[[ EXTRACTED ENTRIES, beginning ]]

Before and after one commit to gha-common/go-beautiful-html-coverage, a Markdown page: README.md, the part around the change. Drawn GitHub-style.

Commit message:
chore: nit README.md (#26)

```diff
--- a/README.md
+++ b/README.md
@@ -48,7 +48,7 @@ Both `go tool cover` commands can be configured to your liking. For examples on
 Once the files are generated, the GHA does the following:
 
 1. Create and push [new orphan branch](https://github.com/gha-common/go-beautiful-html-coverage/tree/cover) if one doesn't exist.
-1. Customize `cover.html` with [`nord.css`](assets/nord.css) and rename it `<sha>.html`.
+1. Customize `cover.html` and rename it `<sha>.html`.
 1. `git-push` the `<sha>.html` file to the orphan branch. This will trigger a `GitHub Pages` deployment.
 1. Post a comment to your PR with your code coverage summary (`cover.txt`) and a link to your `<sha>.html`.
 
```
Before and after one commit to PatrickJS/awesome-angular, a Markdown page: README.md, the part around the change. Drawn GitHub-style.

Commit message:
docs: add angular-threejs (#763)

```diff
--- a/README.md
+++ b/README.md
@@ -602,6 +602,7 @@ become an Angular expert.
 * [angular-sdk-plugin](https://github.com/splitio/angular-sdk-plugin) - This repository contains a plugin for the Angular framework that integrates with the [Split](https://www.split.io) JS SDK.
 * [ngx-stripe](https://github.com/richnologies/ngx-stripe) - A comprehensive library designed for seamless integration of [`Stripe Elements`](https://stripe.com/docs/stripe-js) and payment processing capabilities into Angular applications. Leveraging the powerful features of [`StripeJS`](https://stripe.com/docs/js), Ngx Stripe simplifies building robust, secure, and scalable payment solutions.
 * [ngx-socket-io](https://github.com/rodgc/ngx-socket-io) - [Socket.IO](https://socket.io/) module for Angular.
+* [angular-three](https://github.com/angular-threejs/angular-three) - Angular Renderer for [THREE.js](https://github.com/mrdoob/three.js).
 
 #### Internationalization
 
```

[[ EXTRACTED ENTRIES, end ]]

**TASK BRIEF**: Lines with the word "threejs": report how many there are in the entries, as a bare number.

**TASK RESPONSE**: 2